  1. Having a blog boosts SEO. Search engines love fresh content, and updating your blog regularly ensures that new content is added frequently, increasing your visibility on search engine results pages. Fill that blog with the right keywords for even better results.
  2. Drive potential clients to your website. Blog about topics that your target market are interested in and people will visit your blog. Then they’ll look around your website, hopefully leading to a sale.
  3. Show your companies’ personality and potential clients will feel that they can relate to the company.
  4. Educate your clients about the products and services they are seeking and convey your expertise.

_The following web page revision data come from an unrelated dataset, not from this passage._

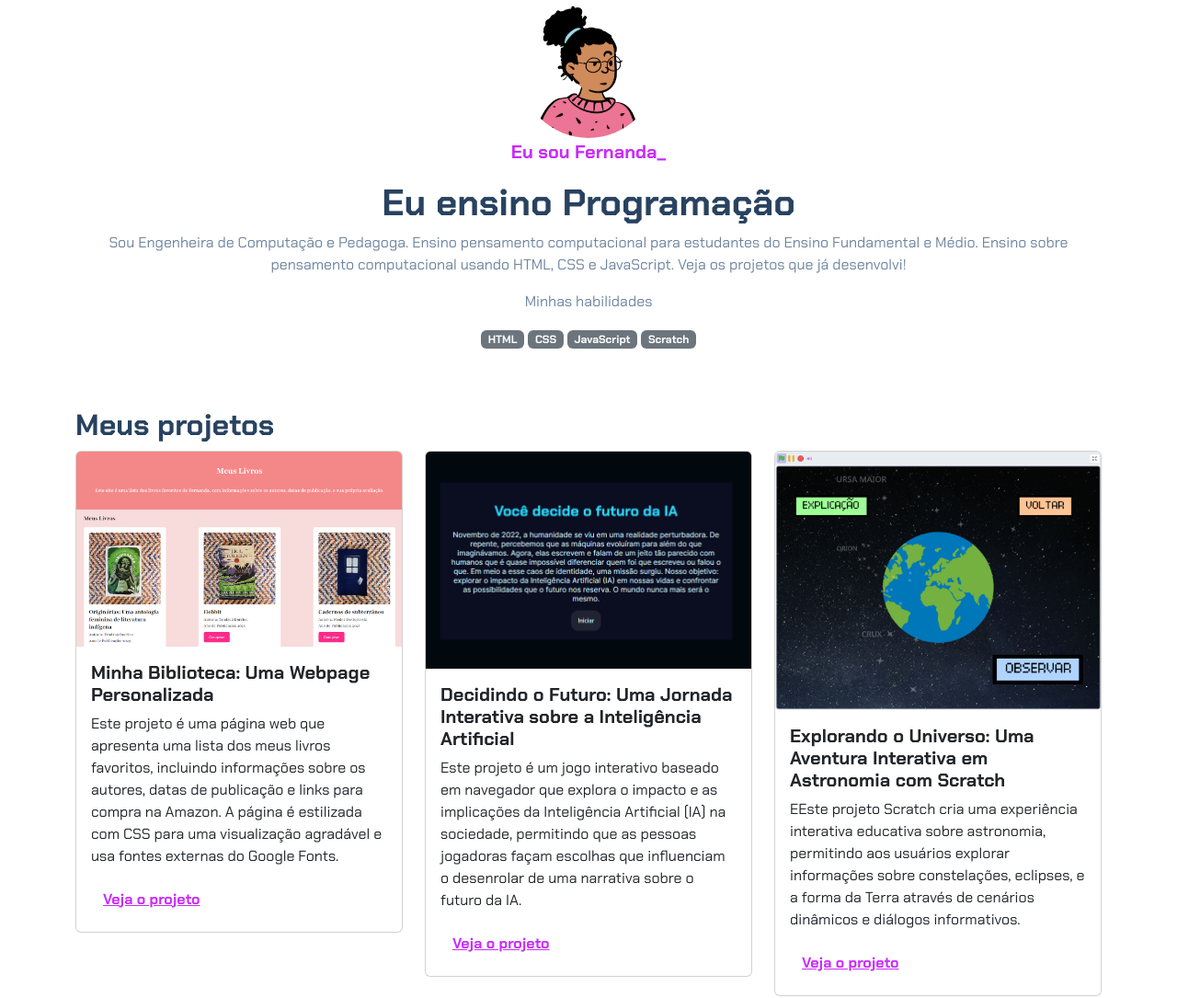
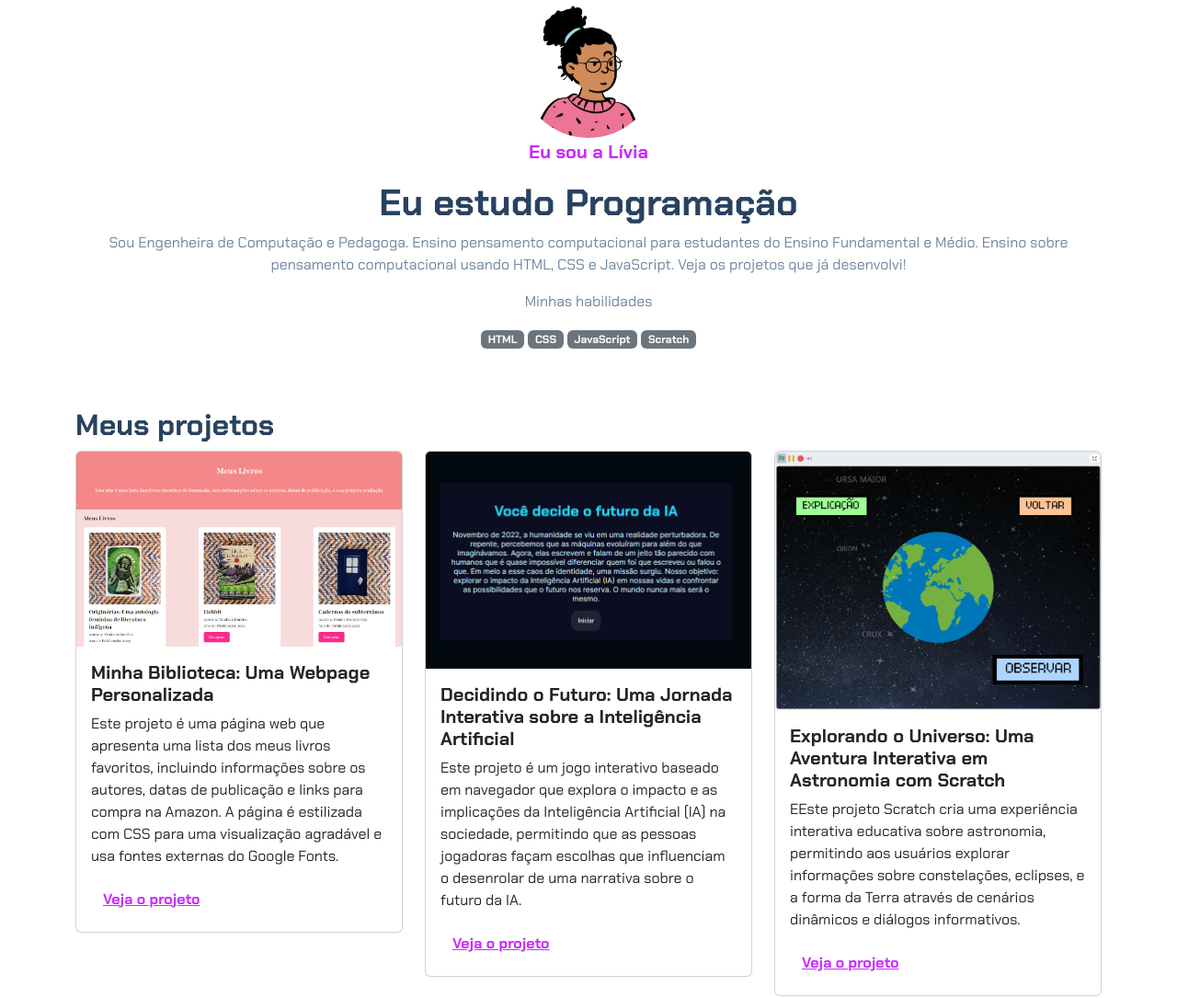
Before and after one commit to LiliSatorresG1105/portifolio, a plain HTML site: page index.html in a window 1280 px wide. Shown: the top 1085 px of the page at 92% size. Drawn offline with nearby package versions, Linux system fonts and the light colour scheme.

Commit message:
Update index.html

```diff
--- a/index.html
+++ b/index.html
@@ -14,8 +14,8 @@
     <header class="container text-center">
         <img src="avatar-perfil.png" alt="avatar da Fernanda" class="rounded-circle" width="150" height="150"
             srcset="">
-        <p class="lead">Eu sou Fernanda_</p>
-        <h1>Eu ensino Programação</h1>
+        <p class="lead">Eu sou a Lívia</p>
+        <h1>Eu estudo Programação</h1>
         <p>Sou Engenheira de Computação e Pedagoga. Ensino pensamento computacional para estudantes do Ensino
             Fundamental e Médio. Ensino sobre pensamento computacional usando HTML, CSS e JavaScript. Veja os projetos
             que já desenvolvi!</p>
```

While adding a blog may seem like a lot of effort, it keeps your website fresh in the eyes of both search engines and customers, educates your clients about a topic they are interested in, and adds a human face to your business.

If you would like to add a blog to your website but don’t have the time for weekly posts, contact me to discuss potential options at


Why a Strong Social Media Presence is Absolutely Imperative for Businesses

More and more businesses now connect with their existing and potential customers through social media, and it’s easy to see why. Facebook has 665 million daily active users, and Twitter has over 500 million registered accounts. Social media usage continues to increase and companies who aren’t using it are losing out. Here are 7 reasons why it is vital for your company to have a strong social media presence.

  1. SEO

    Search engines like social media, therefore having a social media presence will help your company to appear higher in search engine rankings. Tweets and Facebook pages can also appear in search results, so companies can benefit from having fully optimised social media pages.

  2. Raises Awareness

    Social media helps people to find your company. Your customer reach is extended to a huge audience who may never have known about you.

  3. Appear more trustworthy.

    Social media allows you to closely communicate with clients, which increases their trust for you and your brand.

  4. Feedback

    Through social media a company can rapidly gain feedback from customers and find out exactly what they want with minimal effort. In turn sales should increase as a result of this.

  5. Boosts Traffic to Your Website

    Your social media pages are exposed to new users every day, and a proportion of these users will follow the links to your website. There is potential to bring thousands of new customers to your website every day, who would not have visited it otherwise.

  6. Branding

    Social media helps to create your identity and exhibit your brands personality. Existing and potential customers can understand what your brand represents and what its values are.

  7. Build Relationships

    Social Media helps to build relationships with current and potential customers, as you can connect and communicate with them quickly on a more personal level.


However, it is not enough to simply have a social media presence. It is important to post regularly, and post content which interests your target audience. If you are interested in my services, please email with your requirements.